Re: Cataloging Matters Podcast #12

Posting to NGC4LIB

On 10/08/2011 16:25, Brenndorfer, Thomas wrote:

As Crocodile Dundee, armed with his gear in the film of the same name, once said when being mugged in New York City: “A knife? That’s not a knife. Now, this is a knife!” No, those examples from WorldCat barely scratch the surface. Huckleberry Finn in LibraryThing comes a little closer to what FRBR can lead to: The work-to-work relationships which are absent in WorldCat are present here: Work – Adventures of Huckleberry Finn: “is contained in” “has the adaptation” “is abridged in” “inspired” “has as a study” “has as a commentary on the text” “has as a student’s study guide”

So, you are suggesting that we should aim for full-scale FRBR relationships? Without any research that this is what our patrons need? Of course, these relationships cannot happen in reality since in order not to avoid the unfortunate effect that the millions of records we now have would be left out and more difficult to find, there would have to be major work done to those records, probably on a one-by-one basis, to decide that this one “is contained in” or “abridged in” or whatever. Unless there would be flotillas of catalogers hired to update these older records, the results of adding those relationships will forever be unpredictable. Plus, a business case must be demonstrated not only that the public actually needs to be able to do this, it also needs to be demonstrated that they need those tasks at the expense of other possibilities: e.g. cataloging more items. All this at a time of decreasing staff. Of course, it could be crowdsourced, but that is difficult to rely upon. A compelling business case has always been lacking with FRBR/RDA, as the latest report highlighted.

If there were convincing evidence that the public genuinely needs these relationships and that the results we see in Worldcat are truly not adequate (and Worldcat can’t be improved enough such as adding word clouds to the results), I would be the first to agree because then, we would *know* that we are genuinely providing a service where the public has spoken very loudly that it wants and needs. However, I seriously doubt that if given a choice the public would want us to add relationships such as “abridged in” “has a study” “inspired” etc. as no. 1, even at a major cost to productivity–but I could be wrong! (By the way, some of those work-to-work relationships in the LibraryThing example seem a little strange. A lot of them look like variant
expressions to me)

I would also suggest reading up on what a “strawman” fallacy is:
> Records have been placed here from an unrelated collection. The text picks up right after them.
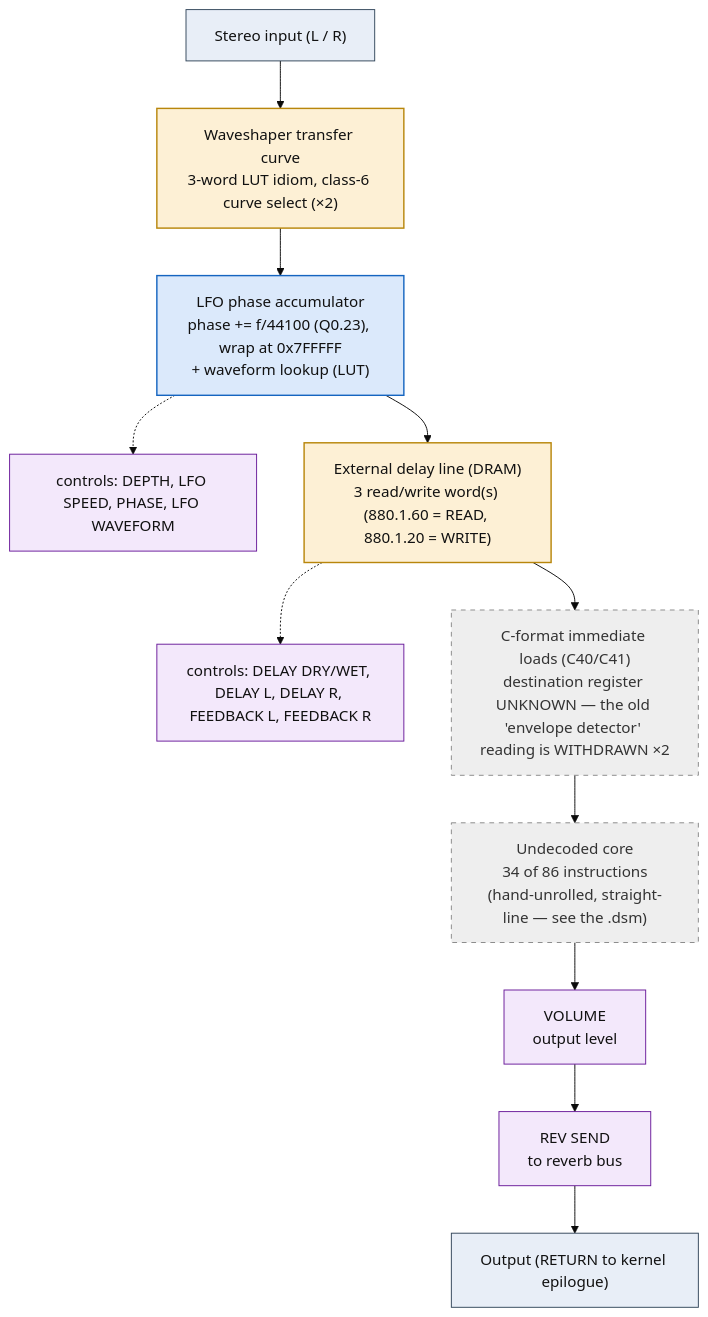
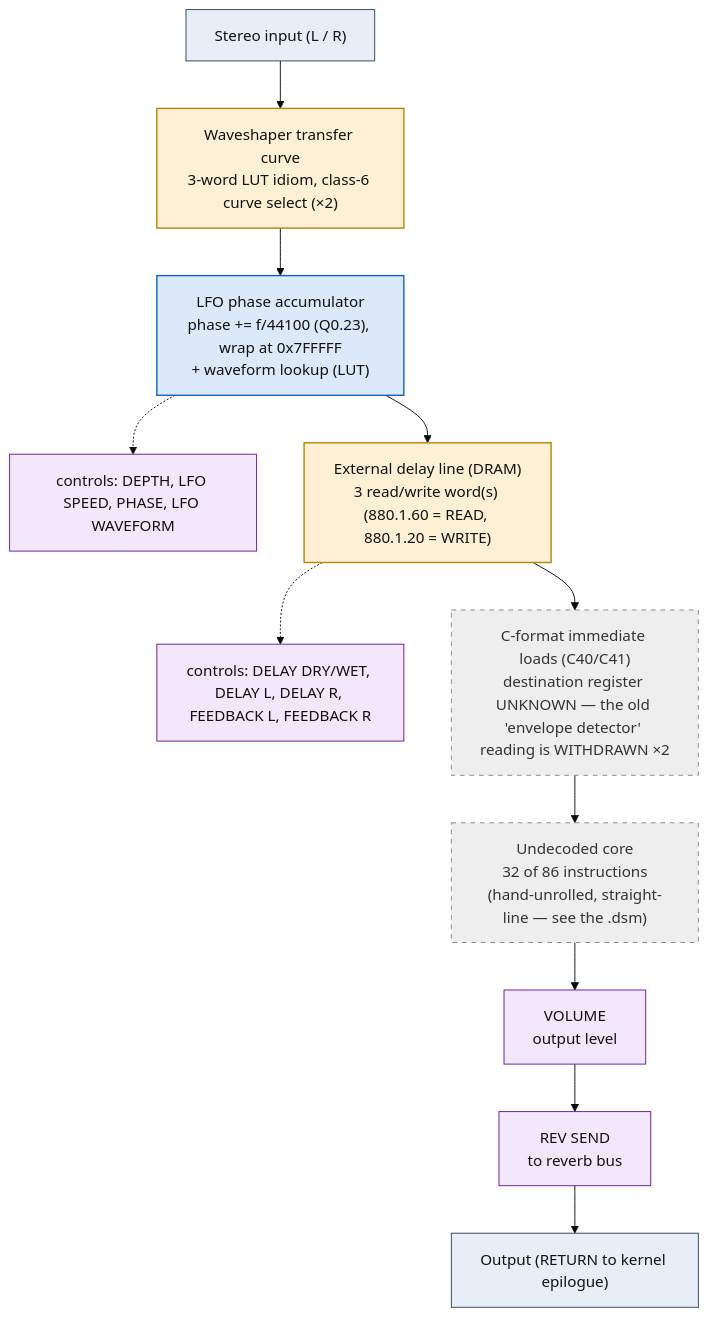
One commit to ArqueologiaDigital/kn5000-roms-disasm changed the diagram in dsp/flowcharts/prog67_s_delay_vibrato.md. Above: the diagram before and after it, drawn with Mermaid (base theme). The commit also changed other lines of this file and 63 other files, not shown here.

````diff
--- a/dsp/flowcharts/prog67_s_delay_vibrato.md
+++ b/dsp/flowcharts/prog67_s_delay_vibrato.md
@@ -12,36 +12,36 @@
 ```mermaid
 flowchart TD
     N0["Stereo input (L / R)"]
     N1["Waveshaper transfer curve<br/>3-word LUT idiom, class-6 curve select (&times;2)"]
     N0 --> N1
     N2["LFO phase accumulator<br/>phase += f/44100 (Q0.23), wrap at 0x7FFFFF<br/>+ waveform lookup (LUT)"]
     N1 --> N2
     N3["controls: DEPTH, LFO SPEED, PHASE, LFO WAVEFORM"]
     N2 -.-> N3
     N4["External delay line (DRAM)<br/>3 read/write word(s) (880.1.60 = READ, 880.1.20 = WRITE)"]
     N2 --> N4
     N5["controls: DELAY DRY/WET, DELAY L, DELAY R, FEEDBACK L, FEEDBACK R"]
     N4 -.-> N5
     N6["C-format immediate loads (C40/C41)<br/>destination register UNKNOWN &mdash; the old 'envelope detector' reading is WITHDRAWN &times;2"]
     N4 --> N6
-    N7["Undecoded core<br/>34 of 86 instructions<br/>(hand-unrolled, straight-line &mdash; see the .dsm)"]
+    N7["Undecoded core<br/>32 of 86 instructions<br/>(hand-unrolled, straight-line &mdash; see the .dsm)"]
     N6 --> N7
     N8["VOLUME<br/>output level"]
     N7 --> N8
     N9["REV SEND<br/>to reverb bus"]
     N8 --> N9
     N10["Output (RETURN to kernel epilogue)"]
     N9 --> N10
 
     classDef io fill:#e8eef7,stroke:#33475b,stroke-width:1px,color:#111;
     classDef proven fill:#d7f0d7,stroke:#2e7d32,stroke-width:2px,color:#111;
     classDef measured fill:#dbe9fb,stroke:#1565c0,stroke-width:1.5px,color:#111;
     classDef inferred fill:#fdf0d5,stroke:#b8860b,stroke-width:1.5px,color:#111;
     classDef open fill:#eeeeee,stroke:#888,stroke-width:1px,color:#333,stroke-dasharray:5 5;
     classDef ctrl fill:#f3e8fb,stroke:#6a1b9a,stroke-width:1px,color:#111;
     class N0,N10 io;
     class N1,N4 inferred;
     class N2 measured;
     class N3,N5,N8,N9 ctrl;
     class N6,N7 open;
 ```
````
Well, I thought they both remained very polite and respectful toward one another. For example, the patron did not fly off the handle when looking at all of this meaningless, incomprehensible gobbledygook and asked some very pointed questions politely. The librarian was not patronizing and did not wind up proclaiming that the catalog actually does give the information the patron needed–that is, if she only worked harder and knew more about what she really wanted; then suggest that she sign up for a multi-hour tutorial that he or one of his colleagues was teaching on how to search the catalog correctly. I have witnessed both of these types of encounters and the reactions on each side have not been positive.

The “library catalog” gave the only answers it could.